The answer must be every line of the records below that contains the word "const".

• Data shown

──────────

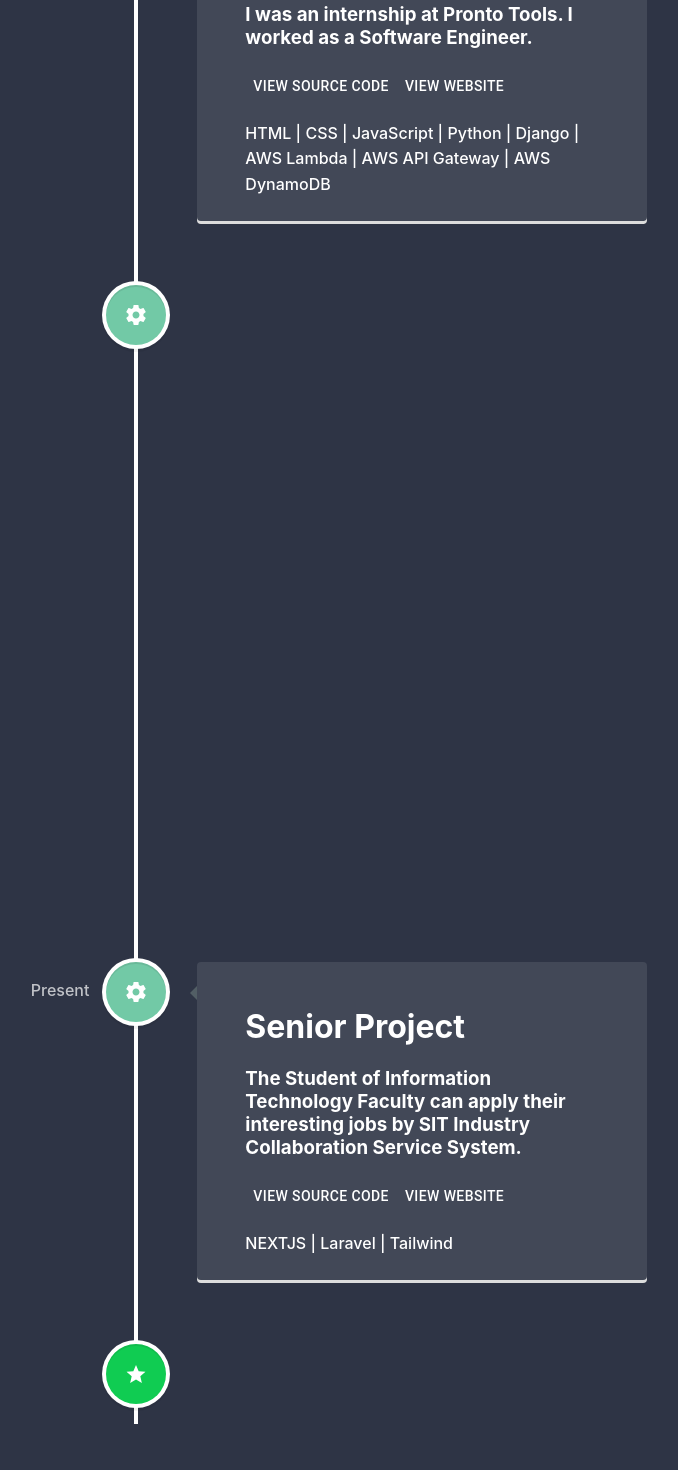
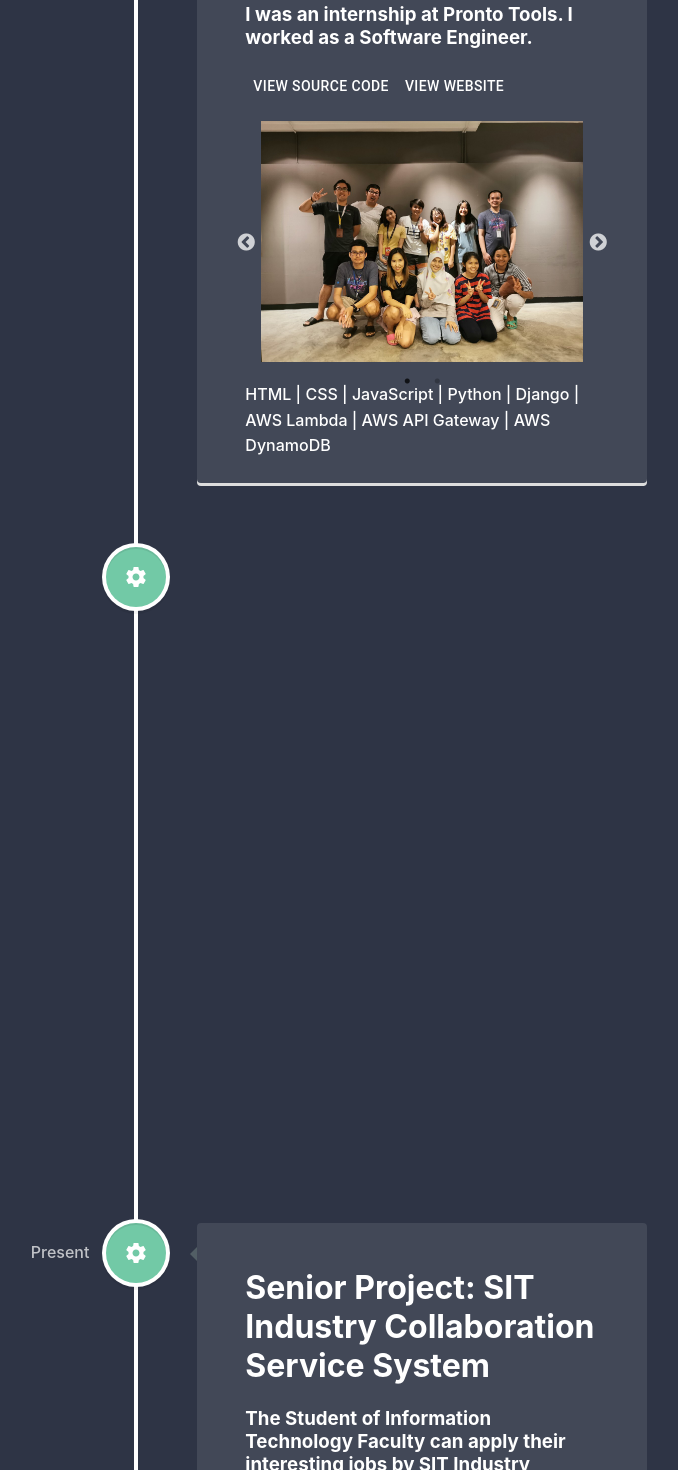
Before and after one commit to mild20091931/mild-portfolio, a React (Create React App) app: page / in a window 1280 px wide. Shown: the part 6500-7970 px from the top of the page, without its empty margins (504-1182 px from the left). Before the commit the page ends 7924 px from the top, so only its background shows below. Built offline with nearby package versions, Linux system fonts and the light colour scheme.

Commit message:
Update image

```diff
--- a/src/component/Works/timelineElement.js
+++ b/src/component/Works/timelineElement.js
@@ -16,6 +16,11 @@ const codemania = [
   { img: 'codemania_02.jpg' },
   { img: 'codemania_03.jpg' },
 ];
+
+const prontotools = [
+  { img: 'pronto_01.JPG' },
+  { img: 'pronto_02.JPG' },
+]
 
 const py = [{ img: 'Py_01.jpg' }, { img: 'Py_02.jpg' }, { img: 'Py_03.jpg' }, { img: 'Py_04.jpg' }];
 
@@ -122,7 +127,7 @@ export const timelineElement = [
     date: '01/2020 - 06/2020',
     header: "Internship at Pronto Tools 2020",
     subtitle: 'I was an internship at Pronto Tools. I worked as a Software Engineer. ',
-    carousel: 'none',
+    carousel: prontotools,
     repo: 'https://github.com/mild20091931/pyladies-web.git',
     stack: 'HTML | CSS | JavaScript | Python | Django | AWS Lambda | AWS API Gateway | AWS DynamoDB',
     web: 'https://pyladiesbkk.netlify.com',
@@ -140,7 +145,7 @@ export const timelineElement = [
   {
     icon: <MdSettings />,
     date: 'Present',
-    header: 'Senior Project',
+    header: 'Senior Project: SIT Industry Collaboration Service System',
     subtitle: "The Student of Information Technology Faculty can apply their interesting jobs  by SIT Industry Collaboration Service System.",
     carousel: 'none',
     repo: 'https://github.com/SIT-Careers-Project',
```
Also changed, not shown: public/img/protoForPortfolio/pronto_01.JPG (added), public/img/protoForPortfolio/pronto_02.jpg (added), src/component/Skills/index.js (indentation only).
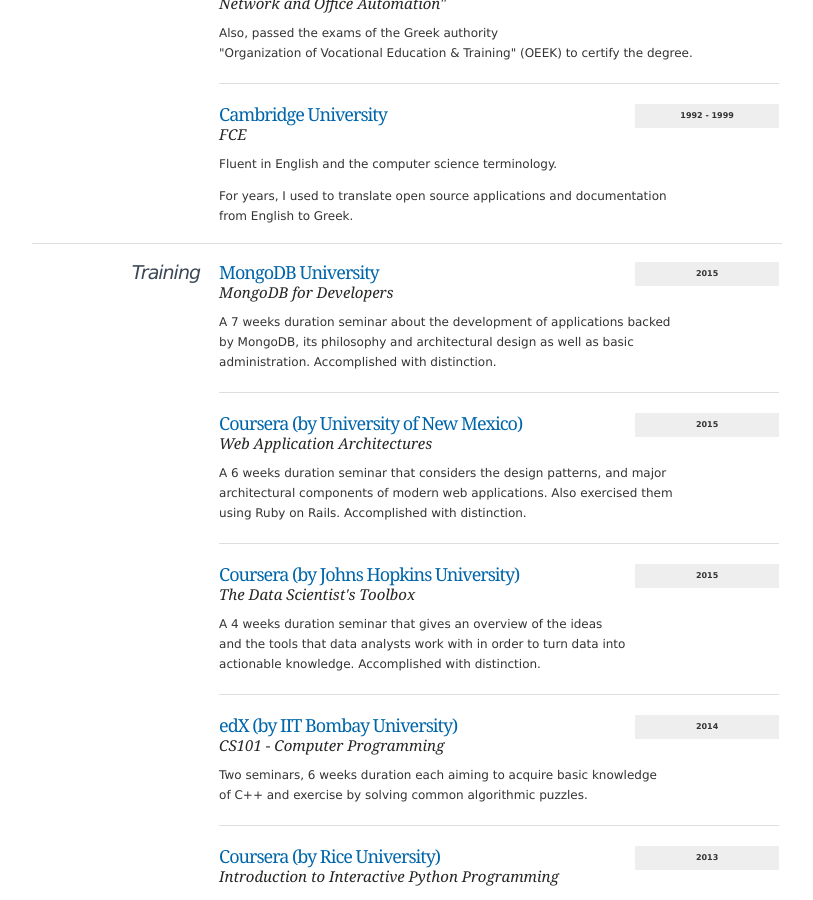
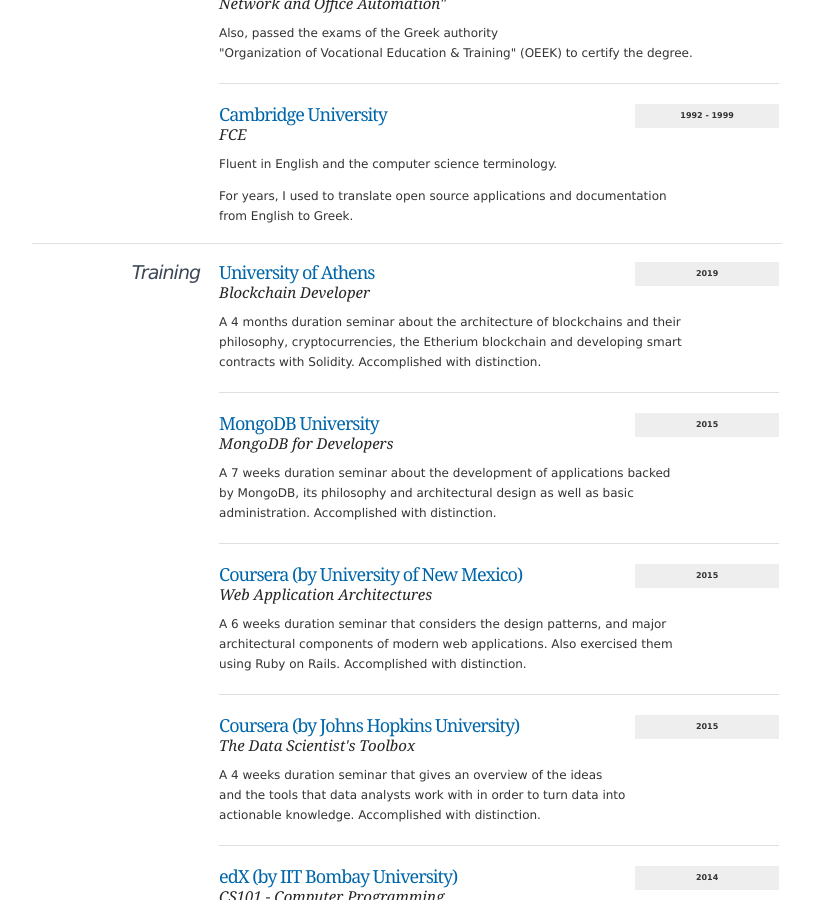
Before and after one commit to mylk/mylk.github.io, a Jekyll site: the page cv.html, which Jekyll copies as it is, in a window 1280 px wide and 900 px high, scrolled down 2664 px. Shown: the whole window, without its empty margins (233-1046 px from the left). Built offline with Jekyll 4.4.1, drawn with Linux system fonts in a browser that asks for light colours.

Commit message:
adds blockchain developer seminar to cv

```diff
--- a/cv.html
+++ b/cv.html
@@ -548,7 +548,15 @@
                             <h2 class="cv-section-name">Training</h2>
                         </td>
                         <td>
-                          <div class="item">
+                            <div class="item">
+                                <h4>2019</h4>
+                                <div class="top">University of Athens</div>
+                                <div class="sub">Blockchain Developer</div>
+                                A 4 months duration seminar about the architecture of blockchains and their<br />
+                                philosophy, cryptocurrencies, the Etherium blockchain and developing smart<br />
+                                contracts with Solidity. Accomplished with distinction.
+                            </div>
+                            <div class="item">
                                 <h4>2015</h4>
                                 <div class="top">MongoDB University</div>
                                 <div class="sub">MongoDB for Developers</div>
```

──────────

• Exercise output
@@ -16,6 +16,11 @@ const codemania = [
+const prontotools = [
 const py = [{ img: 'Py_01.jpg' }, { img: 'Py_02.jpg' }, { img: 'Py_03.jpg' }, { img: 'Py_04.jpg' }];
@@ -122,7 +127,7 @@ export const timelineElement = [
@@ -140,7 +145,7 @@ export const timelineElement = [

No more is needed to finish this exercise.